>>>>

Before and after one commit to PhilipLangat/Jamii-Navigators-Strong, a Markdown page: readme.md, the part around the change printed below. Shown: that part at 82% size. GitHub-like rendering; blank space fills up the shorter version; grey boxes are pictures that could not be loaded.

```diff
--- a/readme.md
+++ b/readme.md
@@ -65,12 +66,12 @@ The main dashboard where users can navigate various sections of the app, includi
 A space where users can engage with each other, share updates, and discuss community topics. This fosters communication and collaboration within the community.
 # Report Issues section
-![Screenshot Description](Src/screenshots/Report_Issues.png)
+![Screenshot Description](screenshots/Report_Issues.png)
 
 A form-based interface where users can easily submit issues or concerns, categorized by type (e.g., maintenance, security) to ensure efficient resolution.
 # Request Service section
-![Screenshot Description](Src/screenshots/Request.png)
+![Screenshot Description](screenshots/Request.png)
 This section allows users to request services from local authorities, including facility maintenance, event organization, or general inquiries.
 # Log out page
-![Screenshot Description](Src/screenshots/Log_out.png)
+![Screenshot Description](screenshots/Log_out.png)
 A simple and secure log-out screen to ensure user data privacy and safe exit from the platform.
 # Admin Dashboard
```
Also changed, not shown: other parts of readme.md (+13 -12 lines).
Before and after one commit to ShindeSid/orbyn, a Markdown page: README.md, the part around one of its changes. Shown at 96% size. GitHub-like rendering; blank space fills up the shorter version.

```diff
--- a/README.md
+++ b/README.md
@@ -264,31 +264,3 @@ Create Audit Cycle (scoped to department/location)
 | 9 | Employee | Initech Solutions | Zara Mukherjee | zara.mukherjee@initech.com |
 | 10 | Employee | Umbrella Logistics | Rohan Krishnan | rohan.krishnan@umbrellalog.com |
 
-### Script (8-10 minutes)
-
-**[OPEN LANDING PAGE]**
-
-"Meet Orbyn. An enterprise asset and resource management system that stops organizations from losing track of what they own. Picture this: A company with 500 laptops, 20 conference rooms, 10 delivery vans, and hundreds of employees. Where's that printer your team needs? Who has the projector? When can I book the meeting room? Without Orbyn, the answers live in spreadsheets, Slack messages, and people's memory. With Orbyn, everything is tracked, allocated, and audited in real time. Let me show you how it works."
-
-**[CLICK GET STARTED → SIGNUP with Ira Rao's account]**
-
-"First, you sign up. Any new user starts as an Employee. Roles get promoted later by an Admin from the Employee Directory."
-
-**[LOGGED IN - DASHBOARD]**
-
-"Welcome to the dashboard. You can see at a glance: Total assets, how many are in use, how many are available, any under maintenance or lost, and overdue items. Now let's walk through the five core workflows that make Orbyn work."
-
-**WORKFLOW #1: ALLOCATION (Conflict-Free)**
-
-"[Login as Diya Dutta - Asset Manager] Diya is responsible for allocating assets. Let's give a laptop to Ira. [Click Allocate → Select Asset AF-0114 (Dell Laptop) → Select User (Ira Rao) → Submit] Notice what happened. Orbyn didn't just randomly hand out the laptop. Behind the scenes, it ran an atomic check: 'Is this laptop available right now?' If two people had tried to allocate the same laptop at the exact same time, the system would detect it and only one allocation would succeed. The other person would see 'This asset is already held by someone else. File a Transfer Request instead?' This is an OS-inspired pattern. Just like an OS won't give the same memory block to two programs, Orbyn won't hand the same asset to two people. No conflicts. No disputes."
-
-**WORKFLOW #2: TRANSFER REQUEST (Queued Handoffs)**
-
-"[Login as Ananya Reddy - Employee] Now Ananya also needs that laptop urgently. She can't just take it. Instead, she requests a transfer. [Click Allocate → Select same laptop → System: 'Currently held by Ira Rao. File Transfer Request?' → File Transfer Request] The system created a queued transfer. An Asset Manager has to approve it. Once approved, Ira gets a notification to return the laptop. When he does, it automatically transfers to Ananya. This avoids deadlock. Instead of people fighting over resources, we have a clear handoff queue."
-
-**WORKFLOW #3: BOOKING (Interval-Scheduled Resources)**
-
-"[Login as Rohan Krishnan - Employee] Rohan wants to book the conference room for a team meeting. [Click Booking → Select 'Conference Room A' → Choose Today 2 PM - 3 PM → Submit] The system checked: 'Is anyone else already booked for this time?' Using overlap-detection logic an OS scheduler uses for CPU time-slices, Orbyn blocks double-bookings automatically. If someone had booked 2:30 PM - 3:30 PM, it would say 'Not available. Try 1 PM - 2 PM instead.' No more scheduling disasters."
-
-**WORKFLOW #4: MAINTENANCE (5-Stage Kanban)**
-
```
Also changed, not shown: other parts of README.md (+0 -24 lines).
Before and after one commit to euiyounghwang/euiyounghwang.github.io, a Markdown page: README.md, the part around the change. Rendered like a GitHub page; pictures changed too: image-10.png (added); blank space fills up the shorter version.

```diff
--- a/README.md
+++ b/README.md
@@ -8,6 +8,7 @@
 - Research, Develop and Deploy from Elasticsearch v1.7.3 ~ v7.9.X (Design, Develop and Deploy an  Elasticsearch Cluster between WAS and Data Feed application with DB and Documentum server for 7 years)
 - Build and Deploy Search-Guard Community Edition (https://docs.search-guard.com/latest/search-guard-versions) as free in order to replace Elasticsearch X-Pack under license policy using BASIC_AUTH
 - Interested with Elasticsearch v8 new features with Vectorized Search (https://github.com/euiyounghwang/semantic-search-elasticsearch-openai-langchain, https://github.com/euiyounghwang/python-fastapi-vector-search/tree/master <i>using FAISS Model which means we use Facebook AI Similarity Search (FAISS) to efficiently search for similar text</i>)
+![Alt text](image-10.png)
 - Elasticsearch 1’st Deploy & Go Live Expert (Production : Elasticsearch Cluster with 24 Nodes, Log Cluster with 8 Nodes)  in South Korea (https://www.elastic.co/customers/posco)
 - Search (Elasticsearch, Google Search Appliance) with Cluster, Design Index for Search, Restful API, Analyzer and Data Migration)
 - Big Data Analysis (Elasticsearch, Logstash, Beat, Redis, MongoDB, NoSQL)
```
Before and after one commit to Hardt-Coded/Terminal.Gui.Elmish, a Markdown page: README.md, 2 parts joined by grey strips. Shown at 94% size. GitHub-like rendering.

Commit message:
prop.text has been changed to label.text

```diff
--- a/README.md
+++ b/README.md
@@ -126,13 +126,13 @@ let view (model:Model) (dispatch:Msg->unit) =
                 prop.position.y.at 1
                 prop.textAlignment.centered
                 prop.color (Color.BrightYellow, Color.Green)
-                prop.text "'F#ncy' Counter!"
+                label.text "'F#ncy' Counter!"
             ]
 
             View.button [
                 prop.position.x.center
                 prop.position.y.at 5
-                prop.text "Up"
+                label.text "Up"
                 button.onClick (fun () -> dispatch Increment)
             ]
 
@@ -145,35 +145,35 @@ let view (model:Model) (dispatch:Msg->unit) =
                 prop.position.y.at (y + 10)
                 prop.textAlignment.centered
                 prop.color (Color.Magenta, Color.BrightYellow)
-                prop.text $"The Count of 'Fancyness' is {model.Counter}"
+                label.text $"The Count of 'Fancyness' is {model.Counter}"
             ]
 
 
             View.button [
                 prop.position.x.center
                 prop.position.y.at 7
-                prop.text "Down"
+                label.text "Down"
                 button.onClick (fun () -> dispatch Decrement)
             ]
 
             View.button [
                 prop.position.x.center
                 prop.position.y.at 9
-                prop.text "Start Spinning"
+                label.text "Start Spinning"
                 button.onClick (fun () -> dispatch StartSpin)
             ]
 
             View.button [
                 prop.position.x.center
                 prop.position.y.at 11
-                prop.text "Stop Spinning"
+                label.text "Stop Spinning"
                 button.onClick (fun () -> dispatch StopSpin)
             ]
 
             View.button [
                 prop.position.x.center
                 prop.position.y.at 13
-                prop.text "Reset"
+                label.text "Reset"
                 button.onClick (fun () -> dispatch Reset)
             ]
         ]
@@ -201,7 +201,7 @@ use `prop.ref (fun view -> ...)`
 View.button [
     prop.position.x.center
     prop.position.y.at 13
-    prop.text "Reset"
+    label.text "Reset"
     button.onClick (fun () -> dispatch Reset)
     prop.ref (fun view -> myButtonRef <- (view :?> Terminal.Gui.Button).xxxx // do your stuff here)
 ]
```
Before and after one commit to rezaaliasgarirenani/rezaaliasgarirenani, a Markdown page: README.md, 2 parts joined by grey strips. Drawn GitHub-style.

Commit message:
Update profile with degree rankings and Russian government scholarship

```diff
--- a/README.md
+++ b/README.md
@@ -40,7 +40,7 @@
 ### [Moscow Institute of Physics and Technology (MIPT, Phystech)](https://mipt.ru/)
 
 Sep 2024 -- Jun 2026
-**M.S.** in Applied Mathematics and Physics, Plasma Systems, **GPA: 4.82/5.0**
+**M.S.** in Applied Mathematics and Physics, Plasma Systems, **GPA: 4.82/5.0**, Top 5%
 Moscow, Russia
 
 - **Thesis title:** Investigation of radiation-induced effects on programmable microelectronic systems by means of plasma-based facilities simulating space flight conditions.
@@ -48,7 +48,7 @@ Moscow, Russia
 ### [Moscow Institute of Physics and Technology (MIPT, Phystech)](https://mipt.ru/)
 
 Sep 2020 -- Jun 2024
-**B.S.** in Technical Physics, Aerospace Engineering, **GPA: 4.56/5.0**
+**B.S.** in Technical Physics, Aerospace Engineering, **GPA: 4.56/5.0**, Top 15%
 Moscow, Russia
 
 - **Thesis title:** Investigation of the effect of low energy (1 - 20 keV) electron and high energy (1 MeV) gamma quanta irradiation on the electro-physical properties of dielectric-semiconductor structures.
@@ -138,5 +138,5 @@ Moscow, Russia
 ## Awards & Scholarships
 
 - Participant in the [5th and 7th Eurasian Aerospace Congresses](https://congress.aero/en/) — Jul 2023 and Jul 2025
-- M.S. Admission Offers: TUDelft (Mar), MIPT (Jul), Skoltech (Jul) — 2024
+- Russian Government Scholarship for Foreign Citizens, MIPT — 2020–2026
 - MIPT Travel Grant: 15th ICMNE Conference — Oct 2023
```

<<<<

**What you will do**
In the listing above, find each line with the word "assets" and copy it out.

**Output for this exercise**
-"Welcome to the dashboard. You can see at a glance: Total assets, how many are in use, how many are available, any under maintenance or lost, and overdue items. Now let's walk through the five core workflows that make Orbyn work."
-"[Login as Diya Dutta - Asset Manager] Diya is responsible for allocating assets. Let's give a laptop to Ira. [Click Allocate → Select Asset AF-0114 (Dell Laptop) → Select User (Ira Rao) → Submit] Notice what happened. Orbyn didn't just randomly hand out the laptop. Behind the scenes, it ran an atomic check: 'Is this laptop available right now?' If two people had tried to allocate the same laptop at the exact same time, the system would detect it and only one allocation would succeed. The other person would see 'This asset is already held by someone else. File a Transfer Request instead?' This is an OS-inspired pattern. Just like an OS won't give the same memory block to two programs, Orbyn won't hand the same asset to two people. No conflicts. No disputes."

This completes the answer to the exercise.